‘Complicated’ doesn’t equal complex — or realistic
> Latest Meyers film disappoints with formulaic comedy
Nancy Meyers, the writer and director of “It’s Complicated,” can be found on the cover of this past Sunday’s New York Times Magazine, confidently standing among a sea of seated women whose laughing eyes and delighted smiles are turned toward an unseen movie screen.
Contrary to the career affirmation suggested by this photo illustration, the article is titled: “Can Anybody Make a Movie for Women?” Author Daphne Merkin describes Meyers as perhaps “the most powerful female writer-directorproducer currently working” — a filmmaker whose box-office hits “rescue the middle-aged and manless woman from her lonely plight,” making “this sorry creature ... not only visible but desirable just the way she is.”
It’s a fascinating read, and its very readability calls attention to the trouble with Meyers’ romantic comedies, including “It’s Complicated”: They’re more interesting to talk about — Why aren’t more movies aimed at this demographic?

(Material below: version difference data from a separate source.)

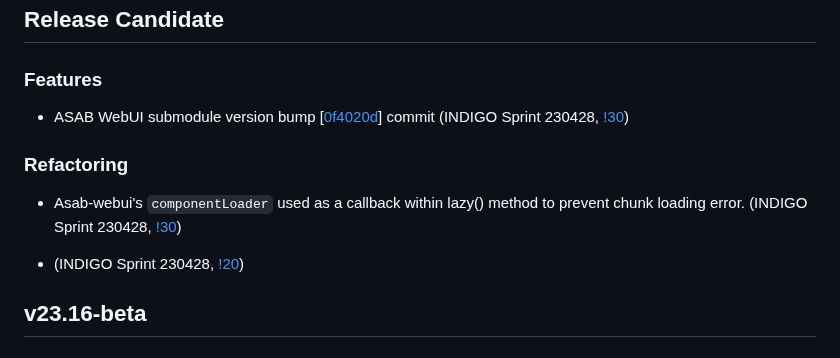
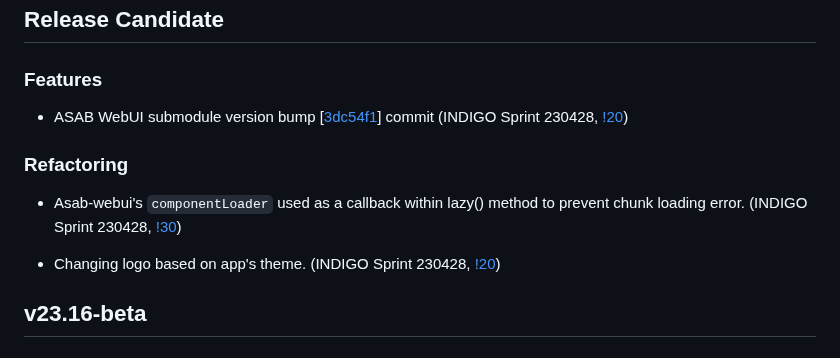
Before and after one commit to TeskaLabs/seacat-auth-webui, a Markdown page: CHANGELOG.md, the part around the change. GitHub-like rendering.

Commit message:
CHANGELOG.md, asab-webui submodule update

```diff
--- a/CHANGELOG.md
+++ b/CHANGELOG.md
@@ -4,13 +4,13 @@
 
 ### Features
 
-- ASAB WebUI submodule version bump [[0f4020d](https://github.com/TeskaLabs/asab-webui/commit/0f4020d5669d2c8f1f69af1e0b653d215944ebd3)] commit (INDIGO Sprint 230428, [!30](https://github.com/TeskaLabs/seacat-auth-webui/pull/30))
+- ASAB WebUI submodule version bump [[3dc54f1](https://github.com/TeskaLabs/asab-webui/commit/3dc54f169487b79c70b3f8b8cb9e5985f69775de)] commit (INDIGO Sprint 230428, [!20](https://github.com/TeskaLabs/seacat-auth-webui/pull/20))
 
 ### Refactoring
 
 - Asab-webui's `componentLoader` used as a callback within lazy() method to prevent chunk loading error. (INDIGO Sprint 230428, [!30](https://github.com/TeskaLabs/seacat-auth-webui/pull/30))
 
-- (INDIGO Sprint 230428, [!20](https://github.com/TeskaLabs/seacat-auth-webui/pull/20))
+- Changing logo based on app's theme. (INDIGO Sprint 230428, [!20](https://github.com/TeskaLabs/seacat-auth-webui/pull/20))
 
 ## v23.16-beta
 
```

What does the popularity of these films say about women and mature relationships? Indeed, What Do Women Want? — than enjoyable to watch, at least for those who hope for more from their movies than formula comedy and escapist depictions of glossy affluence.
“It’s Complicated” — Meyers’ fifth film as a director in 10 years, after “The Parent Trap,” “Something’s Gotta Give,” “The Holiday” and, yes, “What Women Want” — stars Meryl Streep as Jane Adler, the manager of a successful upscale Santa Barbara bakery who surprises herself by beginning an affair with her self-centered ex-husband (Alec Baldwin), now remarried to a much younger but hard-edged babe (Lake Bell) with a 5-year-old son. “I’m a walking cliché,” this “ex with benefits” admits.

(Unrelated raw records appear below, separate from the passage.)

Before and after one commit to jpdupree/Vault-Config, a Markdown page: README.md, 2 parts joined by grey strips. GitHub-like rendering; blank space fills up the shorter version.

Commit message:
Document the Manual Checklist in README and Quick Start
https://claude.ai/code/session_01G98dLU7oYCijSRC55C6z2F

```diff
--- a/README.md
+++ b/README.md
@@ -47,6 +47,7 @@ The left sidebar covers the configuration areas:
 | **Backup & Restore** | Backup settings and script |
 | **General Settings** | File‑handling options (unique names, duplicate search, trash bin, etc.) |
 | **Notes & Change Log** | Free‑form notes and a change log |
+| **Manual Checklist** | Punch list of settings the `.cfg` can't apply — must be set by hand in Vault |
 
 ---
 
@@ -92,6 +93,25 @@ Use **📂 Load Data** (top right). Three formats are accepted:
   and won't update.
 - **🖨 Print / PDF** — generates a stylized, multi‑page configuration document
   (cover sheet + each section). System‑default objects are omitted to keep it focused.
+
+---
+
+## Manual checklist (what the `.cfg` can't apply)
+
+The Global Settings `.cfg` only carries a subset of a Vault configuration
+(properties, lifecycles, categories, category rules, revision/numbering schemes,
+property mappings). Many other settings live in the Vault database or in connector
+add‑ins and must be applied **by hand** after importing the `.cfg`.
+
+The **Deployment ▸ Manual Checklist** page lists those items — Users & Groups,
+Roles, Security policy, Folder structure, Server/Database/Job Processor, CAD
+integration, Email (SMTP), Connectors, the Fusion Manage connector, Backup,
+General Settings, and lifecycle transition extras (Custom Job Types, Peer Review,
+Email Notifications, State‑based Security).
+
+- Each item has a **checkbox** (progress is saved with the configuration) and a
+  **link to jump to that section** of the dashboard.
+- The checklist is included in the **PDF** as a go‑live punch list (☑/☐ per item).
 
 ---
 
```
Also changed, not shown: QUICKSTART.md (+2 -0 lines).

At the same time, Adam Reynolds (Steve Martin), a more appropriate late-in-life love interest, the architect designing a major expansion of Jane’s already House Beautiful-ready home, begins to show an interest in his client.

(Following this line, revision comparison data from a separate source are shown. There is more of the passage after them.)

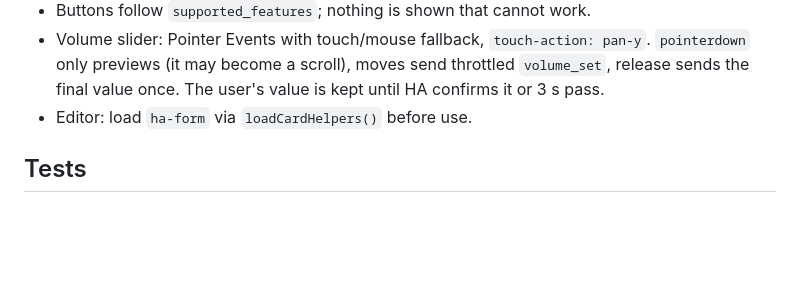
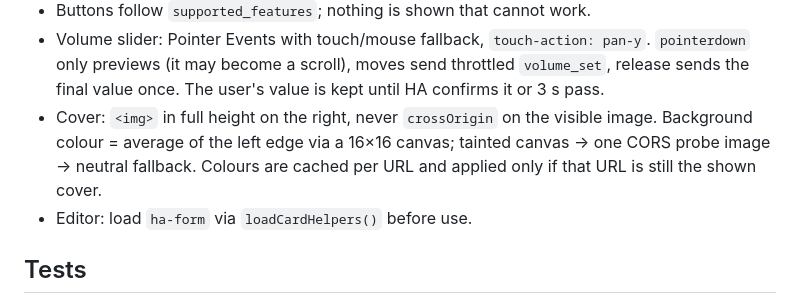
Before and after one commit to yannick80/ha-now-playing-card, a Markdown page: AGENTS.md, the part around the change. Rendered like a GitHub page; blank space fills up the shorter version.

```diff
--- a/AGENTS.md
+++ b/AGENTS.md
@@ -46,6 +46,10 @@ README.md, CHANGELOG.md, LICENSE
   pan-y`. `pointerdown` only previews (it may become a scroll), moves send
   throttled `volume_set`, release sends the final value once. The user's
   value is kept until HA confirms it or 3 s pass.
+- Cover: `<img>` in full height on the right, never `crossOrigin` on the
+  visible image. Background colour = average of the left edge via a 16×16
+  canvas; tainted canvas -> one CORS probe image -> neutral fallback. Colours
+  are cached per URL and applied only if that URL is still the shown cover.
 - Editor: load `ha-form` via `loadCardHelpers()` before use.
 
 ## Tests
```
Also changed, not shown: CHANGELOG.md (+5 -0 lines), README.md (+7 -3 lines), docs/preview-de.png, docs/preview.png, 3 other files.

Meyers’ movies are more sitcom than screwball. They don’t jolt or surprise. At times, “It’s Complicated” seems to be working its way through a checklist of contemporary allusions: jokes reference feng shui, Pilates, bikini waxes and Match.com. When Jane’s last at-home daughter leaves the nest for college, mom moans: “I’m just wondering who I’m gonna watch ‘The Hills’ with.” A scene in which Jane and Adam get stoned for the first time in decades earns laughs, but when Martin throws out his arms in a wild-and-crazy-guy pose, it reminds us that the rest of the movie has kept him in a straitjacket.
The affluence of the characters is annoying. At a time when the housing market is a wreck, Jane is blithely building onto a home that already looks way too big for a single woman. The architect reveals that his relationship with his first wife fell apart during a biking trip through Tuscany. Jane tells the architect she no longer wants a bathroom with “his and her sinks,” as if the idea of a bathroom containing two sinks will resonate with most moviegoers. In one theoretically comic scene, Jane visits a plastic surgeon to price a “brow lift.”
Yes, Hollywood boasts a wonderful history of movies that ignore the economic realities of the audience — the glittery Fred Astaire/Ginger Rogers musicals of the Depression, for example. But the characters in these films and the Van Nest Polglase sets they inhabited existed in another world; the characters typically were show people, or madcap heiresses, or comical bluebloods. “It’s Complicated” wants to have its croque-monsieur and eat it, too; it wants audiences to identify with these blessed characters as regular joes because they have kids and marital problems and they watch TV. But even if Meryl Streep exhibits the contours of a “real” woman, it all seems as unreal as “The Hills.”
In “It’s Complicated,” Meryl Streep (left) portrays a woman who has an affair with her exhusband (Alec Baldwin, second from right). Steve Martin and Lake Bell also star in the new film by writerdirector Nancy Meyers.